[Problem details]: The word "over" may appear in lines of the data; say how many such lines there are, with nothing beyond the number.

[Material for the task]:
Segment Open
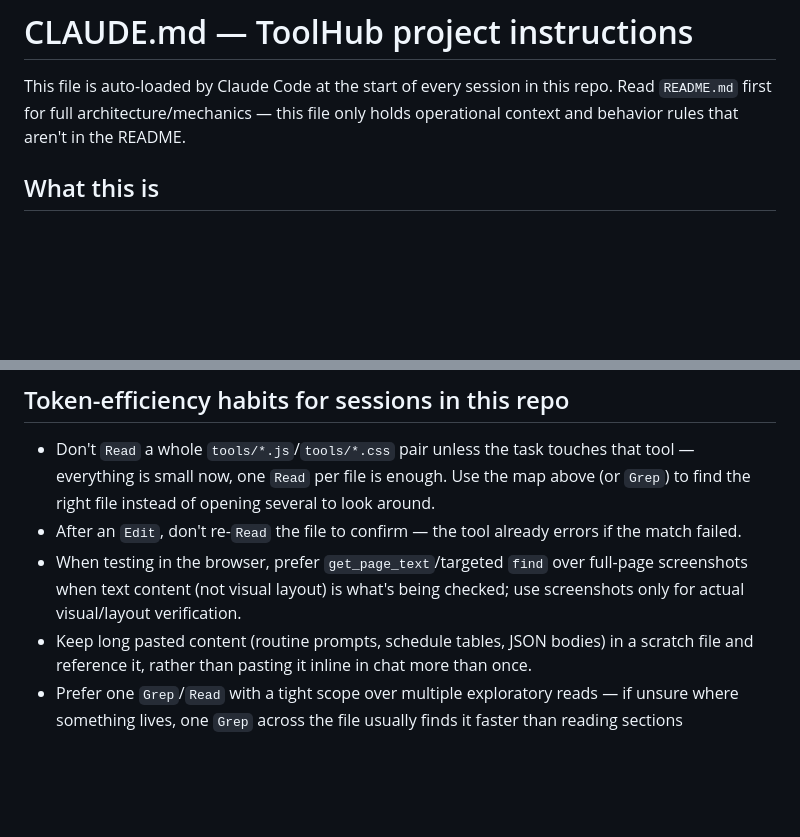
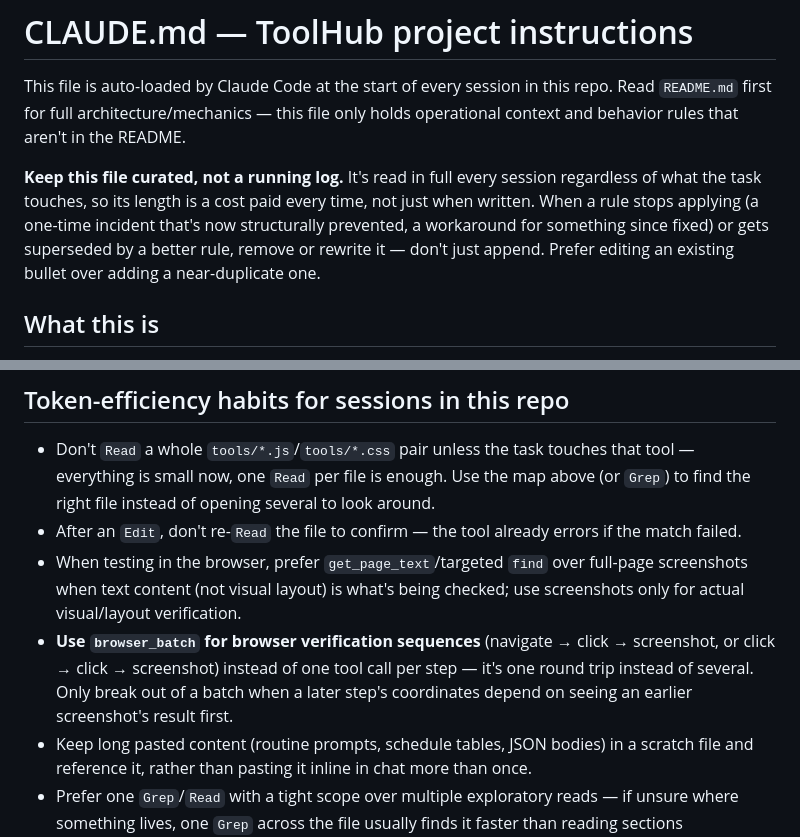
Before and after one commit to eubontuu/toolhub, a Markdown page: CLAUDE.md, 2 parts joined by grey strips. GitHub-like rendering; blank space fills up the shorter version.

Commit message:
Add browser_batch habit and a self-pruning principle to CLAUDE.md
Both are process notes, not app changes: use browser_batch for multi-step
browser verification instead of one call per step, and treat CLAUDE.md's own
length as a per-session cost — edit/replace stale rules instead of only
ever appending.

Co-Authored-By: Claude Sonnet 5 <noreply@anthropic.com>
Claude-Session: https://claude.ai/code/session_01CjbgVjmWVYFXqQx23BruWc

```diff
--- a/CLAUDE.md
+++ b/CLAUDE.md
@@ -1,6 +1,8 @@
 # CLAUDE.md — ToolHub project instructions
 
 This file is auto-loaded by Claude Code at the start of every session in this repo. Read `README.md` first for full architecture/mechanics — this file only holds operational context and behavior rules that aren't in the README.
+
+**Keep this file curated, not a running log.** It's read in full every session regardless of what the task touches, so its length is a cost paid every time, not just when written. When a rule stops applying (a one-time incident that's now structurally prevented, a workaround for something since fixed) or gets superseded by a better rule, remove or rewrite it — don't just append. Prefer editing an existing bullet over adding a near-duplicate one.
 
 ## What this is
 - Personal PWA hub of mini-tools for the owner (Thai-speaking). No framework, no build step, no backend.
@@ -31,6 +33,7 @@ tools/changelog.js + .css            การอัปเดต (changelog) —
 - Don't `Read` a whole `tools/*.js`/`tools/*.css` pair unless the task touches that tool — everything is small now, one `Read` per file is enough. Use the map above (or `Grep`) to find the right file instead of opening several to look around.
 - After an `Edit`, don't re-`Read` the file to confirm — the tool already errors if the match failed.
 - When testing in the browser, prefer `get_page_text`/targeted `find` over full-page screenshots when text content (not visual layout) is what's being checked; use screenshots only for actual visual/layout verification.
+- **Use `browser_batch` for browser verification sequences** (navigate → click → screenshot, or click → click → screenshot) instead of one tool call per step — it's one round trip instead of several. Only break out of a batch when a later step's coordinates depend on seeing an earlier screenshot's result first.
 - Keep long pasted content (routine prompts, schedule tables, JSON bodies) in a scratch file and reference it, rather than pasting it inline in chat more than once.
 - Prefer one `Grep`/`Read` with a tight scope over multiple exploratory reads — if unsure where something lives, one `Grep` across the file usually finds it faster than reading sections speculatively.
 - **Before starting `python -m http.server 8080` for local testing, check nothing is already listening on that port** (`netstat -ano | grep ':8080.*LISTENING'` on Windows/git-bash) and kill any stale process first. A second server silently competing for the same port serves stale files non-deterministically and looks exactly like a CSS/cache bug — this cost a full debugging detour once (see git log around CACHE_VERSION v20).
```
Segment Closed
[Solution to this task]: 3